“An unprecedented level of innovation in the major production and infrastructure systems underpinning China’s modernization will be required, if high levels of economic growth are to be maintained while simultaneously averting further and massive degradation of China’s natural environment.”
But the report is clear about the efforts being made: “Relative both to its region and to the world, China’s performance in improving resource efficiency has been exceptionally good. Unfortunately these improvements have not been sufficient to offset the additional resource demands created by increasing per capita income… The magnitude of the effect of China’s industrial transition on global demand for resources is, in absolute terms, unprecedented.”
If Beijing is working so hard and making such good progress, why then do we still see so many awful stories about pollution across the country? I suppose there are two overall answers. First, China’s pollution problems remain awesome, in spite of good progress. And second – perhaps more positively – there is evidence that the government is using smog alerts and other bad publicity to put extra pressure on polluters, and drive home its message about the urgency of need to clean the air, and reduce carbon emissions. As an astute Financial Times columnist wrote a couple of months ago: “Sudden outbreaks of smog are newsworthy. Slow, steady progress reducing CO2 emissions is not.”

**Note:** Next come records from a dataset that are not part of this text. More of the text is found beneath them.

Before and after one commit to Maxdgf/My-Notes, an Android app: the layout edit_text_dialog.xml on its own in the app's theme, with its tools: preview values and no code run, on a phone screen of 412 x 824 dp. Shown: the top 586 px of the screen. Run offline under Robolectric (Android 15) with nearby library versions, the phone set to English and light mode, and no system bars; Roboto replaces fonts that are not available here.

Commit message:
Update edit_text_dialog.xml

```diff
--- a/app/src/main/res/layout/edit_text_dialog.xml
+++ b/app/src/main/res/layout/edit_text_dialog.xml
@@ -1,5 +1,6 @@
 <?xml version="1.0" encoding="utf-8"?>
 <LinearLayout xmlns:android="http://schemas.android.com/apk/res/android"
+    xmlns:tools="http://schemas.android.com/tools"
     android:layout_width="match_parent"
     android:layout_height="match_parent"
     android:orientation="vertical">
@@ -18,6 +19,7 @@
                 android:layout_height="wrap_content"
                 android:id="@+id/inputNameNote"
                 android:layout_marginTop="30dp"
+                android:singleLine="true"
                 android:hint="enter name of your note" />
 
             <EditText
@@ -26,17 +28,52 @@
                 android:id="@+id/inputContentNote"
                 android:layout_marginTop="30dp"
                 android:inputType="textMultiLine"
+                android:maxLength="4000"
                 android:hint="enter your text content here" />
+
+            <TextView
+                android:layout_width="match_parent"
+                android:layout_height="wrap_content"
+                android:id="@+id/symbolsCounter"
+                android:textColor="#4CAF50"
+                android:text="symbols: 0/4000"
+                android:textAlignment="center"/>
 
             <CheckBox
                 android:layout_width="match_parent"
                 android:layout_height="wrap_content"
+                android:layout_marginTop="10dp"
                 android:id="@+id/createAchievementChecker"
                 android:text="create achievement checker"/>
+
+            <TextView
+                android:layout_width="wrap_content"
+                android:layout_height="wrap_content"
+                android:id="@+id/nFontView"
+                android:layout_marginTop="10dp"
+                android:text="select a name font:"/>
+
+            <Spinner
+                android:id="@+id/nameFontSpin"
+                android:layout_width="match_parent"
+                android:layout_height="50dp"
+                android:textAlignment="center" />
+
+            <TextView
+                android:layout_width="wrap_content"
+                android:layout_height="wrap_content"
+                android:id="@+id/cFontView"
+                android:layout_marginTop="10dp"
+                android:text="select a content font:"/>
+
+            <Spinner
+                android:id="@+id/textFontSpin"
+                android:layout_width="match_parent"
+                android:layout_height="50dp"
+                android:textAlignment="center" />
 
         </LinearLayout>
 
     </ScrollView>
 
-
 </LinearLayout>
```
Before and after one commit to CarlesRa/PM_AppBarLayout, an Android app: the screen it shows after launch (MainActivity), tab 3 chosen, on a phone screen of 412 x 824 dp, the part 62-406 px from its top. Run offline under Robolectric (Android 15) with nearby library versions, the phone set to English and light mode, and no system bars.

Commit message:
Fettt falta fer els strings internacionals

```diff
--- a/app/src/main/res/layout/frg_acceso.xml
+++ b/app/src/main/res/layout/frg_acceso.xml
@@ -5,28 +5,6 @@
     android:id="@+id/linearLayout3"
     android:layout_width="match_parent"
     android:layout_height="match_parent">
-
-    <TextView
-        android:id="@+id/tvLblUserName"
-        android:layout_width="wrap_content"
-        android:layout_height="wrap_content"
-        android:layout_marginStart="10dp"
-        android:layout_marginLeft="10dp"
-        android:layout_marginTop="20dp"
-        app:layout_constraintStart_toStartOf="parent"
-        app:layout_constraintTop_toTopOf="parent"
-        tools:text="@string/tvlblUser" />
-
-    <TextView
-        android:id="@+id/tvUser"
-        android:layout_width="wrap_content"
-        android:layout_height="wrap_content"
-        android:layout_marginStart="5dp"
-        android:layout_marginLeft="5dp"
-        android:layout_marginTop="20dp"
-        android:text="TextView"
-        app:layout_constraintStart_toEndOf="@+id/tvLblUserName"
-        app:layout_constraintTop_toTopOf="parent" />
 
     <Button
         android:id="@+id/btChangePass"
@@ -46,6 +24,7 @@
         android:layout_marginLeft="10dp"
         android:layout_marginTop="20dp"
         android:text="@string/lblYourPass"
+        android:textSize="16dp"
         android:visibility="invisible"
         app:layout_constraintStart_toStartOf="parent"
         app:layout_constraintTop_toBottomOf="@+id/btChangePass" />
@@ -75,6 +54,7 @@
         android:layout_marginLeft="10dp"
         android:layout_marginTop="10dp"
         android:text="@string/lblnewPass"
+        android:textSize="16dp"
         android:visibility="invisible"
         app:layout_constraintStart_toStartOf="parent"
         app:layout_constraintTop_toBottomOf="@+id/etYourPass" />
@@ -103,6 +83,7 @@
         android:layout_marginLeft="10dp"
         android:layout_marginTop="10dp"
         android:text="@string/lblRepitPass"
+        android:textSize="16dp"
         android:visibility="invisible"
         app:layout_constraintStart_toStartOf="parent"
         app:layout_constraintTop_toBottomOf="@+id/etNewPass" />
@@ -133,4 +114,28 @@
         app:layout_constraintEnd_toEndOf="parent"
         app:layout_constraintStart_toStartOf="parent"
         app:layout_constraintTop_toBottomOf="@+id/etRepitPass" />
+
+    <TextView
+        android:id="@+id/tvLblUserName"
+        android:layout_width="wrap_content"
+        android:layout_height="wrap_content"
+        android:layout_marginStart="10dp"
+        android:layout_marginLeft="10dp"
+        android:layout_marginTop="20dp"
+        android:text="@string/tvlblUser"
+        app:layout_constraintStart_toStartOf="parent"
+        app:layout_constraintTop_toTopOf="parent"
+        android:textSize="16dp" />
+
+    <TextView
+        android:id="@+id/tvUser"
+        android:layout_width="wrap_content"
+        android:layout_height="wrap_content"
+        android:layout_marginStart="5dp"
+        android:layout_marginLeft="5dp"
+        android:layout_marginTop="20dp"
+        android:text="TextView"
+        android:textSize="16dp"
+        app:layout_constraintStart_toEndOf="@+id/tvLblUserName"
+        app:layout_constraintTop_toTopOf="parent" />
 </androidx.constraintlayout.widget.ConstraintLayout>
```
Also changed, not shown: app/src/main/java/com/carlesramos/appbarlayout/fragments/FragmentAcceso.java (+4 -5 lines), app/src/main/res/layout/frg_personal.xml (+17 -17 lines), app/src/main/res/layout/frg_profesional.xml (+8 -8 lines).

David Dodwell is Executive Director of the Hong Kong-APEC Trade Policy Group